In terms of the neighbourhood, the reason why people might want to use different points of expansion is because you may want to get an approximation to a point 'close' to the one you are expanding around and because it's close, a lot of the derivative terms (especially the higher ones) can be ignored to give a good approximation.

Since the cos function is defined everywhere, converges everywhere, and is differentiable everywhere, you can use whatever point of expansion you wish including a = 0. In fact, using a = 0 makes things a lot easier in terms of the algebra and calculation (i.e. you have x^n instead of something like (x-a)^n for some non-zero a).

3. Jun 22, 2012

### shitij

Hmm...actually I asked my prof that "From what I understand, power series have infinite terms, so how many terms shall I consider?" (where should I truncate it)
He replied "Not necessarily. In many cases (like this one) it has finite terms and rest of the terms are just 0" Then he gave me an example of cos(2x)=2cos^2(x)-1. (I dont remember exactly, but I think this is somewhat what he said)

The thing is, that when I am expanding it around Q=0, I am not getting finite terms (like he said I should). Like I am getting terms like:
0 + n*K*sin(phi)*Q/1! - n2*K*cos(-phi)*Q2/2!-n3*K*sin(phi)*Q3/3! + ............

This will go on forever, right? Am I doing something wrong? I feel there should be some correlation between "n" and the number of non-zero terms in the power series. Also he always mentioned the term power series, is mclaurin series=power series???

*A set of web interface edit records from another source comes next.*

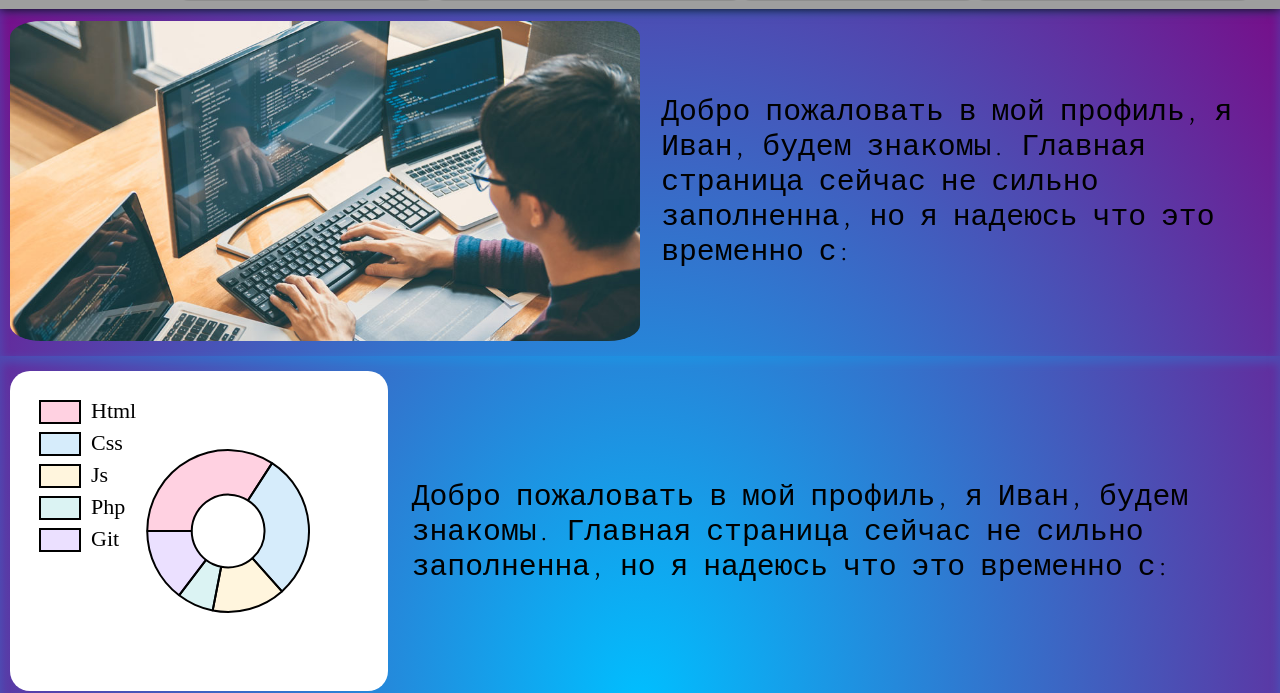
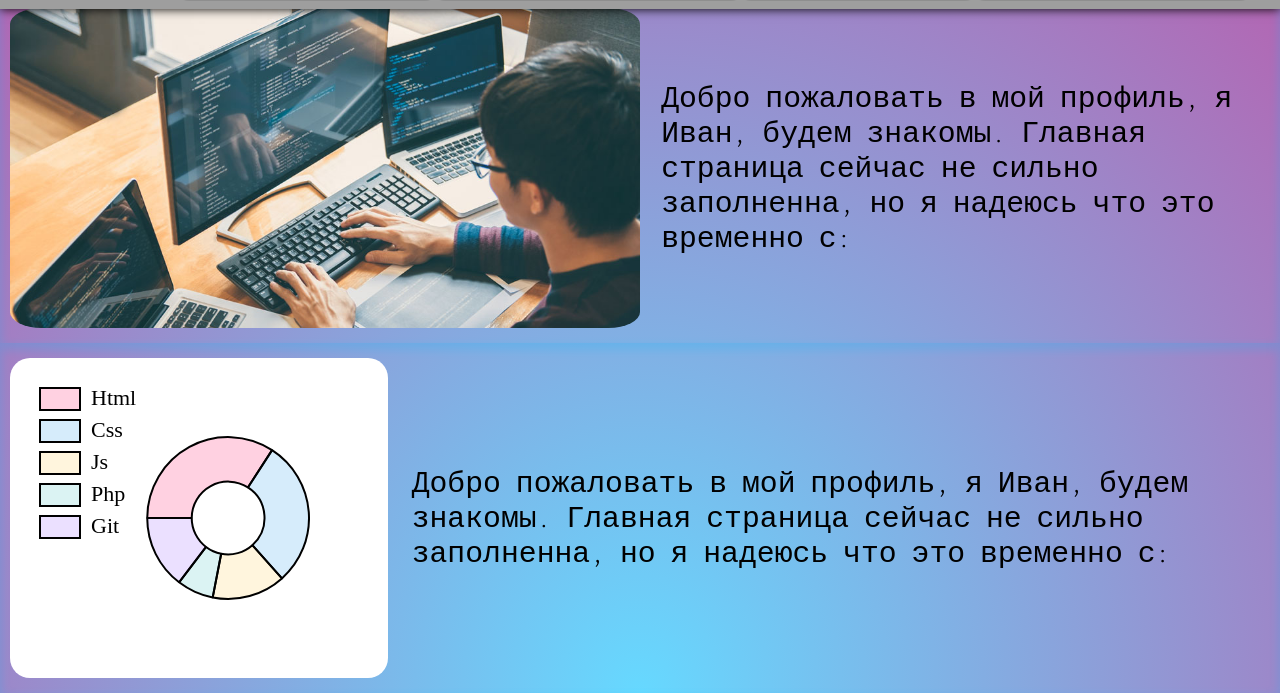
Before and after one commit to DarkPatrol/FrontEnd, a plain HTML site: page site/index.html in a window 1280 px wide. Shown: the part 122-815 px from the top of the page. Drawn offline with nearby package versions, Linux system fonts and the light colour scheme; grey boxes are pictures that could not be loaded.

Commit message:
fix background color

```diff
--- a/site/index.html
+++ b/site/index.html
@@ -8,8 +8,6 @@
     <link rel="preconnect" href="https://fonts.gstatic.com" crossorigin>
     <link href="https://fonts.googleapis.com/css2?family=Inconsolata:wght@300&display=swap" rel="stylesheet">
     <title>Портфолио товарища Иван</title>
-</head>
-<body>
 		<nav>
 			<div class="name">
 				<p>Ivan Kosenko</p>
@@ -29,6 +27,9 @@
 					<div class="line line3"></div>
 			</div>
 		</nav>
+</head>
+<body>
+
 <div class="content">
 		<div class="container">
 			<div class="container_img">
--- a/site/main.css
+++ b/site/main.css
@@ -10,7 +10,6 @@ html,body{
 	background-position: center;
 	background-size: 100% 100%;
 	object-fit: fill;
-	background-image: radial-gradient(deepskyblue, purple);
 }
 ::-webkit-scrollbar {
 
@@ -35,7 +34,6 @@ nav{
 	z-index: 50;
 	width: 100%;
 	top: 0px;
-
 }
 .name {
 	display: none;
@@ -114,7 +112,19 @@ nav{
 	justify-content: space-between;
 	position: relative;
 	flex-direction: column;
-	margin: 10% 0% 10% 0%;
+	margin: 9% 0% 0% 0%;
+}
+.content:before {
+	content: ' ';
+  display: block;
+  position: absolute;
+  opacity: 0.6;
+  background-image: radial-gradient(deepskyblue, purple);
+  background-repeat: no-repeat;
+  background-position: 50% 0;
+  background-size: cover;
+	width: 100%;
+	height: 100%;
 }
 .content p{
 	margin: 1%;
@@ -132,7 +142,7 @@ nav{
 	background-size: 100% auto;
 	object-fit: fill;
 	font-family: 'Inconsolata', monospace;
-	position: static;
+	position: relative;
 	width: 100%;
 	box-shadow: 0px 5px 10px 2px rgba(0, 191, 255, 0.2) inset;
 }
```
Lines whose indentation alone changed are shown as unchanged.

Thanks !!

4. Jun 22, 2012

### chiro

You should get an infinite power series expansion for your nQ term (I'm assuming you are expanding the series around -phi, so this is OK because the trig functions are infinite-power series and in general, can not be reduced down to polynomials.

I'm guessing (and you would have to check this) is that you want n terms (in your case possibly seven) which is a good enough approximation to work with so that you will get a seventh degree polynomial for Q which you can solve using numerical techniques. You can then take this Q and simply apply it your application (i.e. torsion).

The equation to find f(Q) (i.e the taylor series approximation you calculated) = 0 can be solved using what is known as a root finding algorithm like Newton-Rhapson, which requires the derivative. Given that you have a polynomial approximation, the derivative is easy to find using term by term differentiation.